Let us explore one of the most promising inventions of health enterprises that are tackling the challenge of needlestick injuries. Let us also share some stories of health workers who have benefited from these inventions and how they have changed their lives for the better. Let us explore and support these health enterprises and their efforts to protect the health and well-being of health workers around the world.

Needletape
A needletape is a medical device that consists of a thin strip of adhesive tape with tiny needles embedded on one side. It is designed to deliver drugs or vaccines through the skin without the use of syringes or injections. Needletape has several advantages over conventional methods of drug delivery, such as:

● It is painless and minimally invasive, as the needles are so small that they do not cause bleeding or discomfort.

● It is easy and convenient to use, as it can be applied by anyone, anywhere, without the need for trained personnel or sterile equipment.

● It is cost-effective and environmentally friendly, as it reduces the waste and risks associated with needles and syringes, such as needlestick injuries, infections, and disposal problems.

● It is versatile and customizable, as it can deliver different types of drugs or vaccines, in different doses and durations, depending on the needs of the patient.

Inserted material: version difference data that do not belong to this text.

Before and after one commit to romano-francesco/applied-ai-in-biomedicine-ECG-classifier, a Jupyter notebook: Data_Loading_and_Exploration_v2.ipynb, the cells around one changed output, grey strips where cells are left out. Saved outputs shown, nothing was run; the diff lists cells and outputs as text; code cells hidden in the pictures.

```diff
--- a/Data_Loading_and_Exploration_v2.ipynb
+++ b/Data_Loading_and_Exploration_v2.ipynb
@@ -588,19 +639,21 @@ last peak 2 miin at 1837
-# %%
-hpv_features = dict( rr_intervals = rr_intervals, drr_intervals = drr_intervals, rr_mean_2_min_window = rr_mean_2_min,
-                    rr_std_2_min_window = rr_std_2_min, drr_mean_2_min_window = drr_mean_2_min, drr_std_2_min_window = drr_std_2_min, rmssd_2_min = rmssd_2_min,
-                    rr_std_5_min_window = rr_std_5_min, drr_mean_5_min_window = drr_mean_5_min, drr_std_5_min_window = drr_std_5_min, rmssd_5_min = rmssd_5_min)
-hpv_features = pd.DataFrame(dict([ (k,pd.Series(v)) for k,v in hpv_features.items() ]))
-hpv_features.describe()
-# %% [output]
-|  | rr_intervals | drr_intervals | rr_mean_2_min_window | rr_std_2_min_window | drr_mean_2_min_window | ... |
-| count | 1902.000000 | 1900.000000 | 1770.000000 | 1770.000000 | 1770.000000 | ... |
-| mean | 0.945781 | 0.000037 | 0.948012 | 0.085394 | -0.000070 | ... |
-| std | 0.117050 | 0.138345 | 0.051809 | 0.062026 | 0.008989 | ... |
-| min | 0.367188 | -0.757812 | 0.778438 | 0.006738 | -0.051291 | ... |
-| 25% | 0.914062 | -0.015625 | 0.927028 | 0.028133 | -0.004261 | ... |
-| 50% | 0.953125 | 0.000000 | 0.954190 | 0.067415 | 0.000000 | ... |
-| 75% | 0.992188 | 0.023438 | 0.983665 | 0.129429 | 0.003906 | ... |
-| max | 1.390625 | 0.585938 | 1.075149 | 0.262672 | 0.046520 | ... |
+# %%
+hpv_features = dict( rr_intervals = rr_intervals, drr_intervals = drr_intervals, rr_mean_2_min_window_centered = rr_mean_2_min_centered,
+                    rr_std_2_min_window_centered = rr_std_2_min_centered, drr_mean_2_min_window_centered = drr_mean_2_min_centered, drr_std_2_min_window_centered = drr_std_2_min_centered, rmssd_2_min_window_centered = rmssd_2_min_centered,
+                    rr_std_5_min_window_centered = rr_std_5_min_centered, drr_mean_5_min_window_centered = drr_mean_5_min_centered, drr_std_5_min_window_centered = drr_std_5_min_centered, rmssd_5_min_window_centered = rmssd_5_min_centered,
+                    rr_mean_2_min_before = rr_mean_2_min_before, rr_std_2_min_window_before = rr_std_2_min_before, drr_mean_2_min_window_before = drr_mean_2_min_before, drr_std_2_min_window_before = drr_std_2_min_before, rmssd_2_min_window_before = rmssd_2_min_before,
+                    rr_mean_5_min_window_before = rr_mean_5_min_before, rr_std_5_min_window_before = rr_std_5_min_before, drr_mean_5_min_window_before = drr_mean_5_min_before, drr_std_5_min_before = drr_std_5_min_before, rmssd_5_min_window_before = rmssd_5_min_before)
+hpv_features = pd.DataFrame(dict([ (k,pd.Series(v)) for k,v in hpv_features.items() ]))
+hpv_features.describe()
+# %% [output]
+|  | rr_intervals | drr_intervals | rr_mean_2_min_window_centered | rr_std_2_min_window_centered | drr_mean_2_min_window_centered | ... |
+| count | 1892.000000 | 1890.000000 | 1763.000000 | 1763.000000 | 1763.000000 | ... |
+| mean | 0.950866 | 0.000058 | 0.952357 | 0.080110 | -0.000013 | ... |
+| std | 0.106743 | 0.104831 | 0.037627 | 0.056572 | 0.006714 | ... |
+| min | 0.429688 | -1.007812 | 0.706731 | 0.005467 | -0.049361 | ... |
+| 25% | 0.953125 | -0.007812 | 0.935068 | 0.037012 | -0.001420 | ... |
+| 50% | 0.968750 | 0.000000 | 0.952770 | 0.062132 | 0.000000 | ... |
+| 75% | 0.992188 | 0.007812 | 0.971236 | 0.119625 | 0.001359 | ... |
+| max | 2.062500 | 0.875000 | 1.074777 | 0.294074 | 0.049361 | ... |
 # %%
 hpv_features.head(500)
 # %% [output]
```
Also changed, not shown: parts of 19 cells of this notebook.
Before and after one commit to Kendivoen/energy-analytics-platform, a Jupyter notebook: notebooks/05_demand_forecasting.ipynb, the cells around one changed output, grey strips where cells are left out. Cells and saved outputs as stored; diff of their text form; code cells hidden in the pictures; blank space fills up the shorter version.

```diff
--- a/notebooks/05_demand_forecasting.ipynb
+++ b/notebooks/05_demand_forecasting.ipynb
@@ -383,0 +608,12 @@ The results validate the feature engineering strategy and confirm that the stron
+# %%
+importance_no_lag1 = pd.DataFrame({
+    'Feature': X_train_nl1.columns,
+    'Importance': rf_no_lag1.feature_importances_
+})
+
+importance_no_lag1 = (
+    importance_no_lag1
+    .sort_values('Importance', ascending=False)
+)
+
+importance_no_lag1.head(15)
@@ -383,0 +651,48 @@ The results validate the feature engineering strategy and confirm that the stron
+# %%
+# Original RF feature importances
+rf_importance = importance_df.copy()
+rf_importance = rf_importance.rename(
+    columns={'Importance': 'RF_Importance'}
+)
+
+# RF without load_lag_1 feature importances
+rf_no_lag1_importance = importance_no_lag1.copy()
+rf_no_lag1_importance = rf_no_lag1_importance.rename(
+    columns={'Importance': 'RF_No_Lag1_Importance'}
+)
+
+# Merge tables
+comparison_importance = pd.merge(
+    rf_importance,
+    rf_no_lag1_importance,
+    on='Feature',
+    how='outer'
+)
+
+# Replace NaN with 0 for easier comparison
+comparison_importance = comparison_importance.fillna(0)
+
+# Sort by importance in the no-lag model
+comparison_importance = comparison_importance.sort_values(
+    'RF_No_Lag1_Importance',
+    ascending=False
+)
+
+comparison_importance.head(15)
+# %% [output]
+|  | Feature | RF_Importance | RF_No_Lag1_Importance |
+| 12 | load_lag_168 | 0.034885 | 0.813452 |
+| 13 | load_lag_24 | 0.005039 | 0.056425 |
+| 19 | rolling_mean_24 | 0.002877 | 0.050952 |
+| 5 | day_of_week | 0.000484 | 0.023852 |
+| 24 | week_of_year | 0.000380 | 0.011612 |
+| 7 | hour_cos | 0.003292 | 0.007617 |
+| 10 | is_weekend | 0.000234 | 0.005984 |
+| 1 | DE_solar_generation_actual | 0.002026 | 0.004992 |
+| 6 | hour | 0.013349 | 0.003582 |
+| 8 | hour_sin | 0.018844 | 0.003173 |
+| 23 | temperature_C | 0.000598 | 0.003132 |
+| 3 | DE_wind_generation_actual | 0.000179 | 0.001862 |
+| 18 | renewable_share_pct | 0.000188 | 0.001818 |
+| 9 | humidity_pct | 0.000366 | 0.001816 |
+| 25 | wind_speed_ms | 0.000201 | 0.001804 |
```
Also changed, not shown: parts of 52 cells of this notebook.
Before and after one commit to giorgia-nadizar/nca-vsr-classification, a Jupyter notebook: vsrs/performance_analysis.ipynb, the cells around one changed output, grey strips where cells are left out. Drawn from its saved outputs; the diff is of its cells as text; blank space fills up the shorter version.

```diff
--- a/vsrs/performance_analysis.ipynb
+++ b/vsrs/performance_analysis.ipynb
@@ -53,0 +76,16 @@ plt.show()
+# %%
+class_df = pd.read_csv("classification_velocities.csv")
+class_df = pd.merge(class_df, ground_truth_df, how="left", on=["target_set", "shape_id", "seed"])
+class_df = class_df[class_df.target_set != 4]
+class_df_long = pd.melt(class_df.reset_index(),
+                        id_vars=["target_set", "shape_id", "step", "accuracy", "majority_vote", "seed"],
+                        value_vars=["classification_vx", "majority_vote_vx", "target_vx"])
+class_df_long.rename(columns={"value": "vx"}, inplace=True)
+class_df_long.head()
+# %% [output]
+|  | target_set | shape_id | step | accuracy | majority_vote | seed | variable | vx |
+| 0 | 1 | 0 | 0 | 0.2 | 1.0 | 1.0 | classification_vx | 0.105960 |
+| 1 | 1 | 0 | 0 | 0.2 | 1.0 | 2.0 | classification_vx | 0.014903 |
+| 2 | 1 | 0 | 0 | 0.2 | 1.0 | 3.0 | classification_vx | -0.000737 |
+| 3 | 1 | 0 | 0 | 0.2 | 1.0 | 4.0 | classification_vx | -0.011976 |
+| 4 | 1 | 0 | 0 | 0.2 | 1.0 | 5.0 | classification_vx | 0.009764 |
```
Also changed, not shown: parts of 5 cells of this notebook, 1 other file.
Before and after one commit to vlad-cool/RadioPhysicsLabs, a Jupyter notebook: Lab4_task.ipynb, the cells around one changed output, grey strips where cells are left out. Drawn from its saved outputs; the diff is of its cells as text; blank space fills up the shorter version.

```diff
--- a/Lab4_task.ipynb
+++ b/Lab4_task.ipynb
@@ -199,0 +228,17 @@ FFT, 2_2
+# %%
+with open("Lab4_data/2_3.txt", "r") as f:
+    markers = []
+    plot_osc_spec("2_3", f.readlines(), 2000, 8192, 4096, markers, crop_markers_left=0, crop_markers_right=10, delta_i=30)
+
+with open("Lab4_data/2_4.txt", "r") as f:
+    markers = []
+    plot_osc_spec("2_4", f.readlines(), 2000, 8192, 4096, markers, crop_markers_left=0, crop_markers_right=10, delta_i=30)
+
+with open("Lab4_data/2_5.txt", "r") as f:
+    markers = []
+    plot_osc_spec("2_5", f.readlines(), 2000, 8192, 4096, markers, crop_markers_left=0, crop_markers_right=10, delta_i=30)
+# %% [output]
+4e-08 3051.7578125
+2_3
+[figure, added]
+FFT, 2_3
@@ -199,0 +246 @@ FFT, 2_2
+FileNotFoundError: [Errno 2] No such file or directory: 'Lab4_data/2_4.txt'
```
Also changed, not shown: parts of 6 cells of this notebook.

Needletape has been used for various applications in the healthcare sector, such as:

● Vaccination: Needletape can deliver vaccines against infectious diseases, such as influenza, measles, polio, and COVID-19. It can also stimulate the immune system to produce antibodies against cancer cells or allergens.

● Pain management: Needletape can deliver analgesics or anti-inflammatory drugs to relieve pain or inflammation caused by chronic conditions, such as arthritis, fibromyalgia, or migraine.

● Diabetes management: Needletape can deliver insulin or other drugs to regulate blood glucose levels in patients with diabetes. It can also monitor glucose levels and adjust the dose accordingly.

● Wound healing: Needletape can deliver growth factors or antibiotics to promote wound healing and prevent infection. It can also provide mechanical support and protection to the wound site.

Needletape is a promising technology that has the potential to revolutionize the healthcare sector. It offers a safe, effective, and convenient way of delivering drugs or vaccines to patients, improving their health outcomes and quality of life. Needletape is also a humane and compassionate alternative to injections, as it reduces the pain and fear associated with needles. Needletape is a breakthrough innovation that deserves more attention and recognition from the public and the medical community.

Courtesy Marea Enterprises